__Your assignment__: Only lines containing the word "QLineEdit" are needed; pull them out of the material.

__Record extracts__:
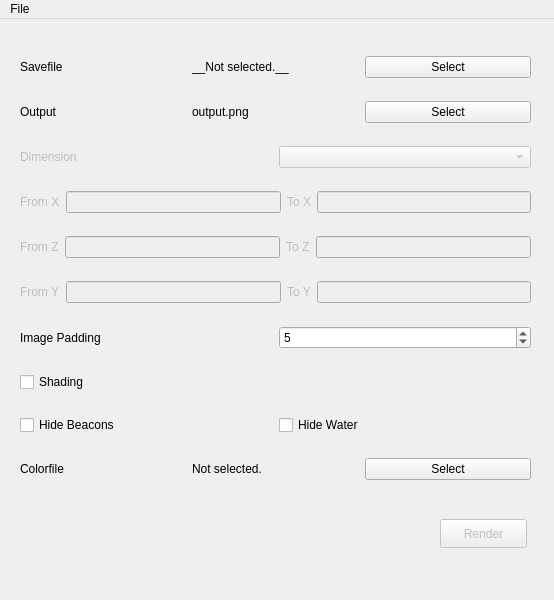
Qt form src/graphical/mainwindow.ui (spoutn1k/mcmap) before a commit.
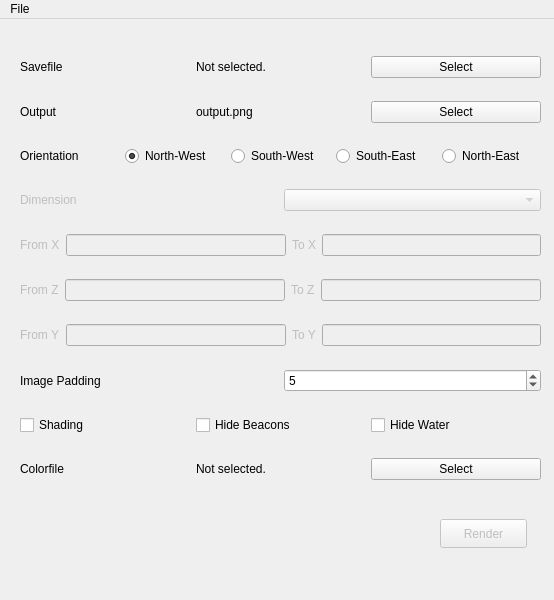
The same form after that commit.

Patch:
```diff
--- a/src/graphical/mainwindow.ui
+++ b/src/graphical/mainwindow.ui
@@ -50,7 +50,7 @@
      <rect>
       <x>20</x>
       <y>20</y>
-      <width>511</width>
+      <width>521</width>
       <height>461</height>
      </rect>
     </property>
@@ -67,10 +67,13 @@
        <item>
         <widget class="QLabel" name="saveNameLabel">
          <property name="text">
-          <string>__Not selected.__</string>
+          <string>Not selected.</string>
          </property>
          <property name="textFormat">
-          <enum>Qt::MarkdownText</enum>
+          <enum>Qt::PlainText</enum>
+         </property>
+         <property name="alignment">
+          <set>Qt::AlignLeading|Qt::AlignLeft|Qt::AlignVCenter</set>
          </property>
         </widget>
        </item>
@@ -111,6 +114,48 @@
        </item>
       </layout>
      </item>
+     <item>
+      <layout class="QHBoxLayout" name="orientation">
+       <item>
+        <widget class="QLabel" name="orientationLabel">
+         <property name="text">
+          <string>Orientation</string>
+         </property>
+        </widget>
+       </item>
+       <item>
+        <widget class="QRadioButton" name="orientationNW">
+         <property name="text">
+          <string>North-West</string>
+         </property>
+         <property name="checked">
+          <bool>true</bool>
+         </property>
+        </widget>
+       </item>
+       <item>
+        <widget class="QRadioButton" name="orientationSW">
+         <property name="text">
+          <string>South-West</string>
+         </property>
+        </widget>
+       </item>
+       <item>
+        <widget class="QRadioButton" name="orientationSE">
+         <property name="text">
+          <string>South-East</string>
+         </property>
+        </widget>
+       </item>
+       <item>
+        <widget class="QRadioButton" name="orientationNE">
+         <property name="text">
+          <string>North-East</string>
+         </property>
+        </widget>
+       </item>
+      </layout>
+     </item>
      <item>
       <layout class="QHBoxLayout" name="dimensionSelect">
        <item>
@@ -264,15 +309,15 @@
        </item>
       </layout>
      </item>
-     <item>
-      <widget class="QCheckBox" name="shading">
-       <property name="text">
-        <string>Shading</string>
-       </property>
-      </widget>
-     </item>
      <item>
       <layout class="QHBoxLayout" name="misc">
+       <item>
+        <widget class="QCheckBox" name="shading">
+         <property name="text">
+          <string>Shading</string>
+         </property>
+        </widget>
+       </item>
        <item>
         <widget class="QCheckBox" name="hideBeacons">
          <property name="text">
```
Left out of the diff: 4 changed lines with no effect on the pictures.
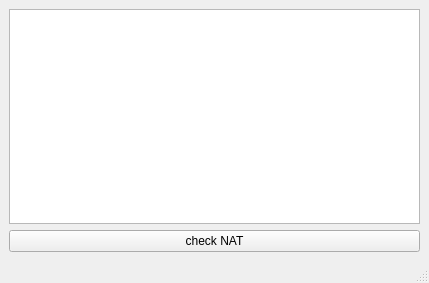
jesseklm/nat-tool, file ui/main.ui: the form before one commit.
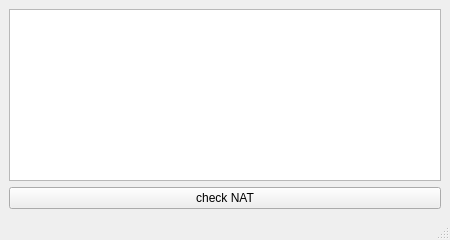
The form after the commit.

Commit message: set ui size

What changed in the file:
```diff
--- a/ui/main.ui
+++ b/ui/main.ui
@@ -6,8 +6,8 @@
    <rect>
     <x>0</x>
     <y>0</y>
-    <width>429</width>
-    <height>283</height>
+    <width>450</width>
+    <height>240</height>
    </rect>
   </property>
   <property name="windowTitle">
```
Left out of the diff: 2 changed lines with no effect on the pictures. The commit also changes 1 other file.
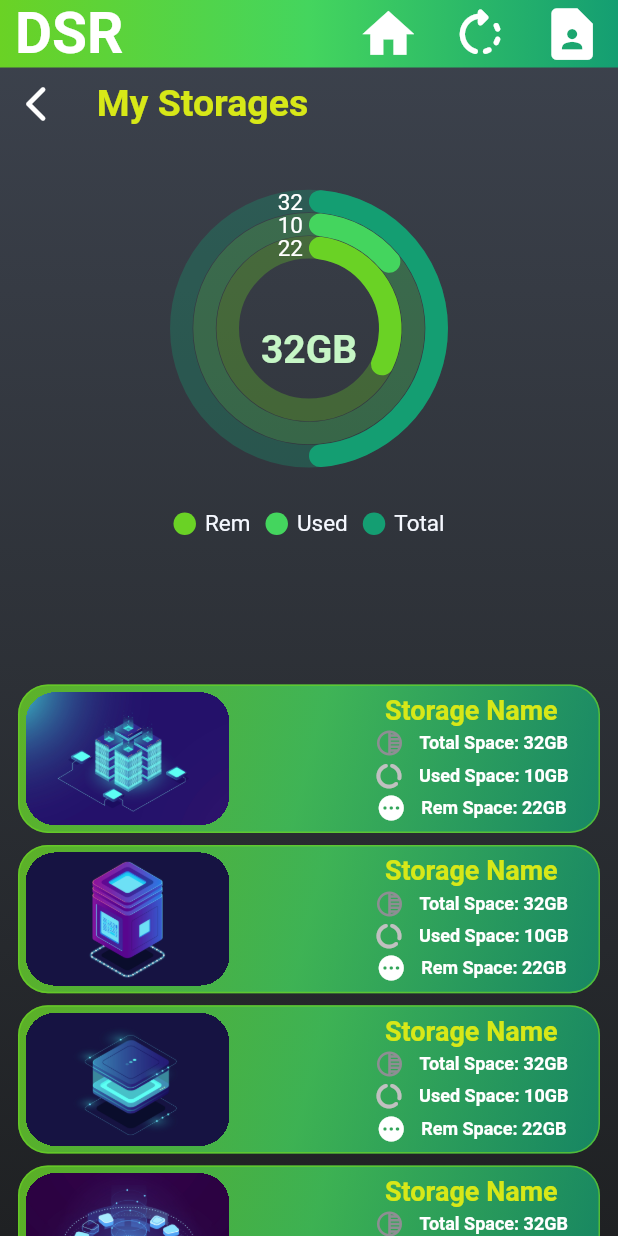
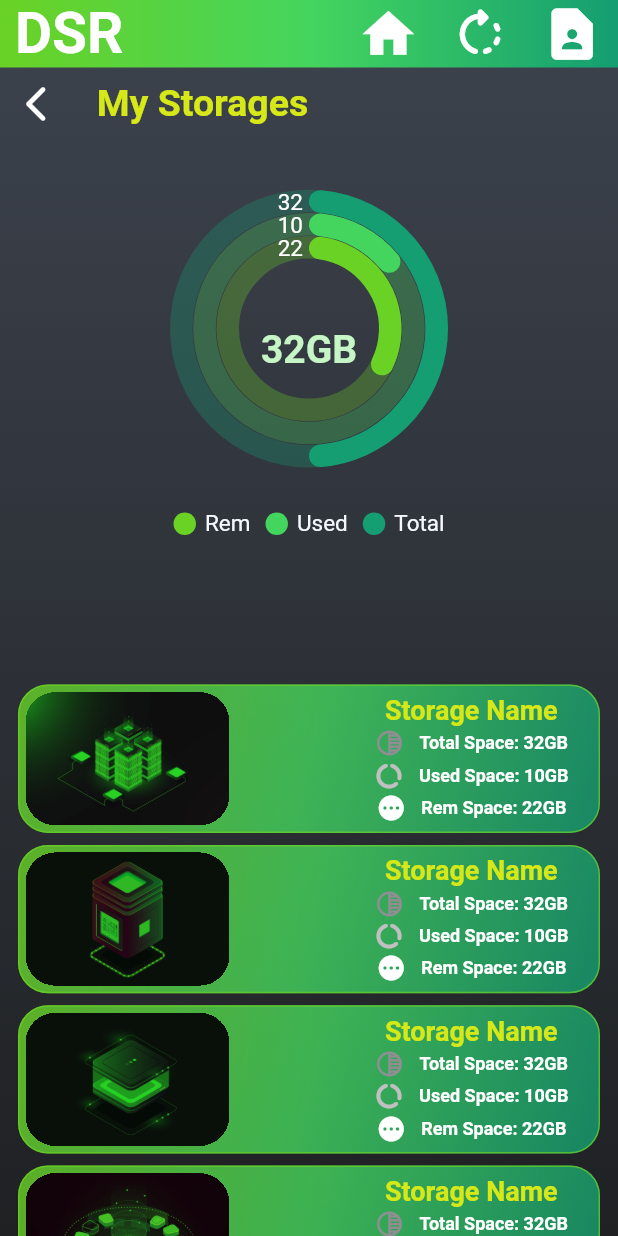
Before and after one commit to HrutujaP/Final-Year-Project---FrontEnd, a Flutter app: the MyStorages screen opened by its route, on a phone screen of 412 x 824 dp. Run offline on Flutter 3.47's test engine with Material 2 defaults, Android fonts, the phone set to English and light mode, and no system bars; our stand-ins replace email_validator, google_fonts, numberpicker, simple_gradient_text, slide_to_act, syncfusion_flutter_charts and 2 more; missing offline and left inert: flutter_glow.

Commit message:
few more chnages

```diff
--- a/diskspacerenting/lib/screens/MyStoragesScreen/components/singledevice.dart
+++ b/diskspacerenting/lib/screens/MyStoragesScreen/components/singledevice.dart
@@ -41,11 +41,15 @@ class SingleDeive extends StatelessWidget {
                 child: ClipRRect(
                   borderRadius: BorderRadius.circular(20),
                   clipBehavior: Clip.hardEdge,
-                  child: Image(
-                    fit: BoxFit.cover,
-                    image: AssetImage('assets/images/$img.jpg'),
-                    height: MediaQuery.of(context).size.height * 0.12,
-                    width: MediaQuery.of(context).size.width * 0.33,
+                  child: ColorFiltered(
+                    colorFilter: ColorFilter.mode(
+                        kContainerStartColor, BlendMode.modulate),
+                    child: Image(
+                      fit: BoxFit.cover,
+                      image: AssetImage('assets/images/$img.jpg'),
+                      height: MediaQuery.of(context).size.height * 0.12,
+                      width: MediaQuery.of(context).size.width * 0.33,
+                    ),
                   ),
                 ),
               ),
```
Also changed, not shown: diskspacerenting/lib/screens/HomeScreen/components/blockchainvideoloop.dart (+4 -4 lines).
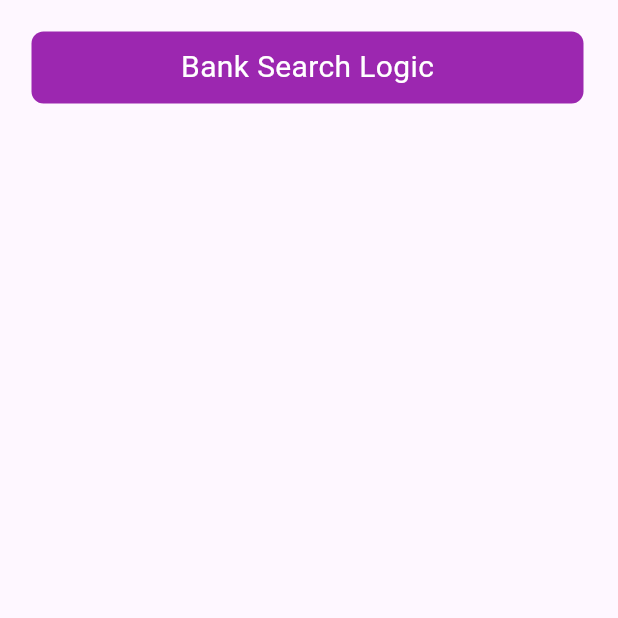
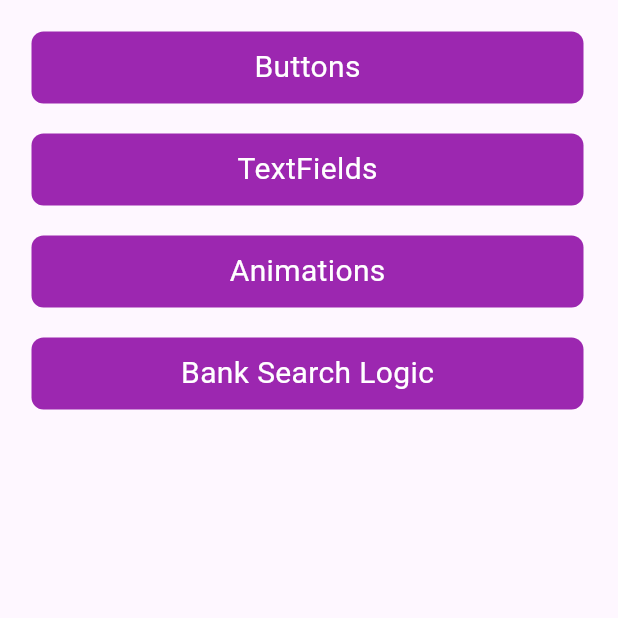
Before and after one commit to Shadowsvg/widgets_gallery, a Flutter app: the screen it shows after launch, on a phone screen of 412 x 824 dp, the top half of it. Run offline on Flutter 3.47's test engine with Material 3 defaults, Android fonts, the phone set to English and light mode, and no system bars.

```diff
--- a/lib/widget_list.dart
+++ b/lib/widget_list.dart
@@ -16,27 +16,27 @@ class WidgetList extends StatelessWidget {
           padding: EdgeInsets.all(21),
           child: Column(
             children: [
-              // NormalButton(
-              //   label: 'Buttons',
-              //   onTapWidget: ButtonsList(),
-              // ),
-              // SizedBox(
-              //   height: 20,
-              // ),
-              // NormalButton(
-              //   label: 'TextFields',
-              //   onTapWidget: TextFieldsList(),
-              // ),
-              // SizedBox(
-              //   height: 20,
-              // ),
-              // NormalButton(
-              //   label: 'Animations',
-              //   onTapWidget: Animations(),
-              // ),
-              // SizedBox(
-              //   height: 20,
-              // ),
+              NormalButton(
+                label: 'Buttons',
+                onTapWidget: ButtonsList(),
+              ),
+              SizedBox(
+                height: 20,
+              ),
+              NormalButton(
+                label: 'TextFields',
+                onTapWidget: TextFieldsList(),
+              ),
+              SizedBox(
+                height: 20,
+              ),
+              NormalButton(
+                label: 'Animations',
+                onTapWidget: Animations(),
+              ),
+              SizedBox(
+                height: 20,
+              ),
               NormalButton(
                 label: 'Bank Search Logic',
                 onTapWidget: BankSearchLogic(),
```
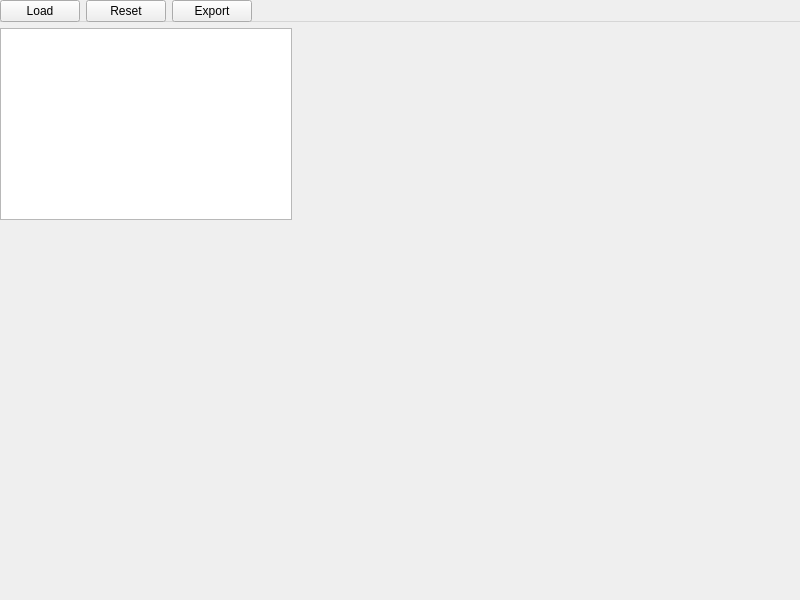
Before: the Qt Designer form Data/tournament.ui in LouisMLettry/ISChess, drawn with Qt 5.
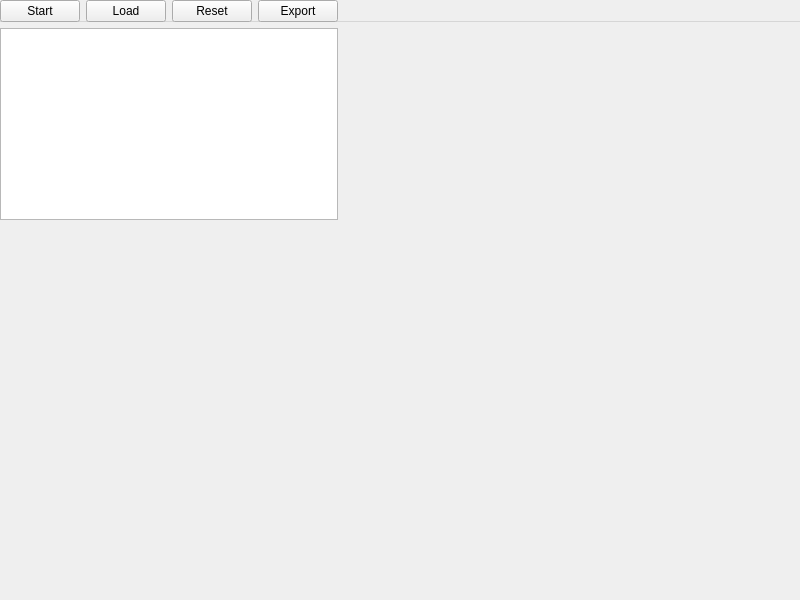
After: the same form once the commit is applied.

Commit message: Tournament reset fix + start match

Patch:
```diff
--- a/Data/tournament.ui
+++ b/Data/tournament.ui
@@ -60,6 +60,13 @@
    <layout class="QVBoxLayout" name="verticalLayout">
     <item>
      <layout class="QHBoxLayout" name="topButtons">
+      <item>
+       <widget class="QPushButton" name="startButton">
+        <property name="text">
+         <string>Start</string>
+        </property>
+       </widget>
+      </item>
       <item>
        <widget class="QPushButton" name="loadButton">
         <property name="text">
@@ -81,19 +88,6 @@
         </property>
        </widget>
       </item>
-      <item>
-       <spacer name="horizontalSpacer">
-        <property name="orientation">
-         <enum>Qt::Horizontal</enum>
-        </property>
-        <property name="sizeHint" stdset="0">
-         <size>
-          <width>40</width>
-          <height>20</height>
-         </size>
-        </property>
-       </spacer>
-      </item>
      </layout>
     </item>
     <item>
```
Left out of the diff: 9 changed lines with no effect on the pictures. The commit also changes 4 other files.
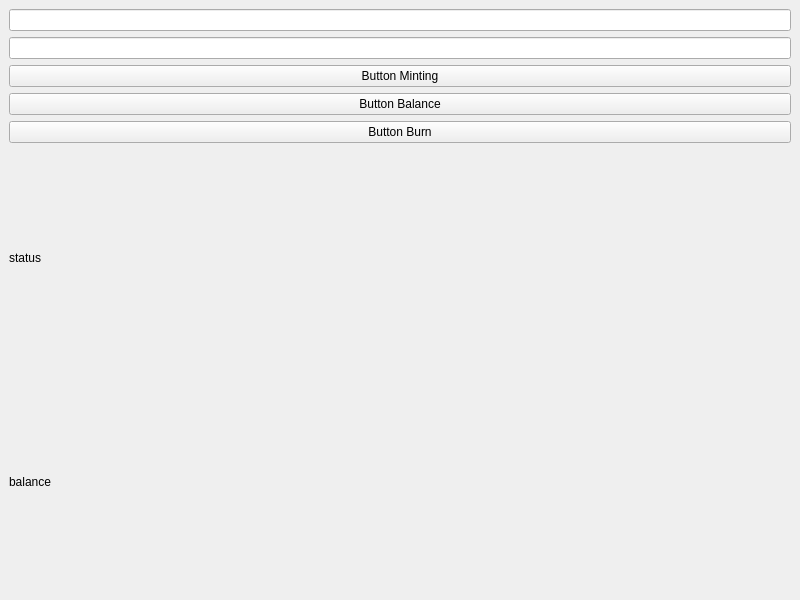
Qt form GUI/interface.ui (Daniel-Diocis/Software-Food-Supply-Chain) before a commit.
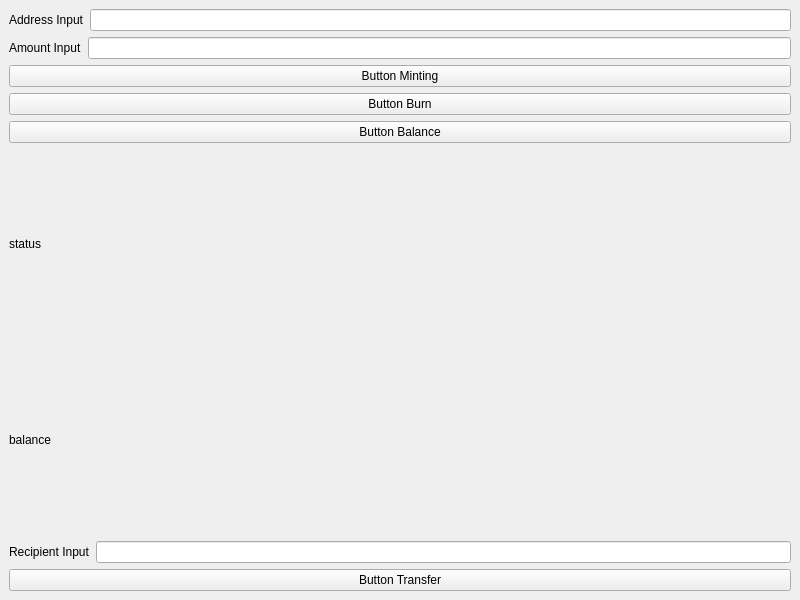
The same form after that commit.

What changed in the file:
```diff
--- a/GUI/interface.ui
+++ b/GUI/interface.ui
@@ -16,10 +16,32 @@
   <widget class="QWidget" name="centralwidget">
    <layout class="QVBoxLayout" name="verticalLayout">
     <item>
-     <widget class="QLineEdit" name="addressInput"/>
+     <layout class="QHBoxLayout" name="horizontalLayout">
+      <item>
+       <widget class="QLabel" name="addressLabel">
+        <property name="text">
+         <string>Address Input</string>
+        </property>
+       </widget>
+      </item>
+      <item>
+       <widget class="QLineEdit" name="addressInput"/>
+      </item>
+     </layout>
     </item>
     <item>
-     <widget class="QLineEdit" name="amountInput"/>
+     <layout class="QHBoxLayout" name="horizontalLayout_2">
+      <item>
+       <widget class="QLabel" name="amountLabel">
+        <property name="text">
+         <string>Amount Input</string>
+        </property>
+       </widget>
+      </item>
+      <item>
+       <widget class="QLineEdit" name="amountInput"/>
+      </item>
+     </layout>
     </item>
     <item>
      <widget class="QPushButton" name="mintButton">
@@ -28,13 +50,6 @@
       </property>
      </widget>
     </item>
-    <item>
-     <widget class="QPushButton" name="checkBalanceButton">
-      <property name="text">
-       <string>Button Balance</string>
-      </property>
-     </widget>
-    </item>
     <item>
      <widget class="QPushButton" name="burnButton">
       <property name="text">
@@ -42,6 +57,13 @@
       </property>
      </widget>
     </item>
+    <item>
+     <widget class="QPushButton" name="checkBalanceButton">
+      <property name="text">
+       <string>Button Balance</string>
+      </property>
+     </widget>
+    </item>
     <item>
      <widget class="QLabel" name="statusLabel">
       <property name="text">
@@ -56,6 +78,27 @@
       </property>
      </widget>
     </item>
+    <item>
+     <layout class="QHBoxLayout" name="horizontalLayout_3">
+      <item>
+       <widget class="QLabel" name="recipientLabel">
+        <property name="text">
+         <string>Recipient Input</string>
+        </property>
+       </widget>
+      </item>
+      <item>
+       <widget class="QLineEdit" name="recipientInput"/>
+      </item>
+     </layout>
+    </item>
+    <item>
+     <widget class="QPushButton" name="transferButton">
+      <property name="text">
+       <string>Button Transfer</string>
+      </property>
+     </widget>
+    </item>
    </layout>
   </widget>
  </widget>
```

__Answer for the task__:
-     <widget class="QLineEdit" name="addressInput"/>
+       <widget class="QLineEdit" name="addressInput"/>
-     <widget class="QLineEdit" name="amountInput"/>
+       <widget class="QLineEdit" name="amountInput"/>
+       <widget class="QLineEdit" name="recipientInput"/>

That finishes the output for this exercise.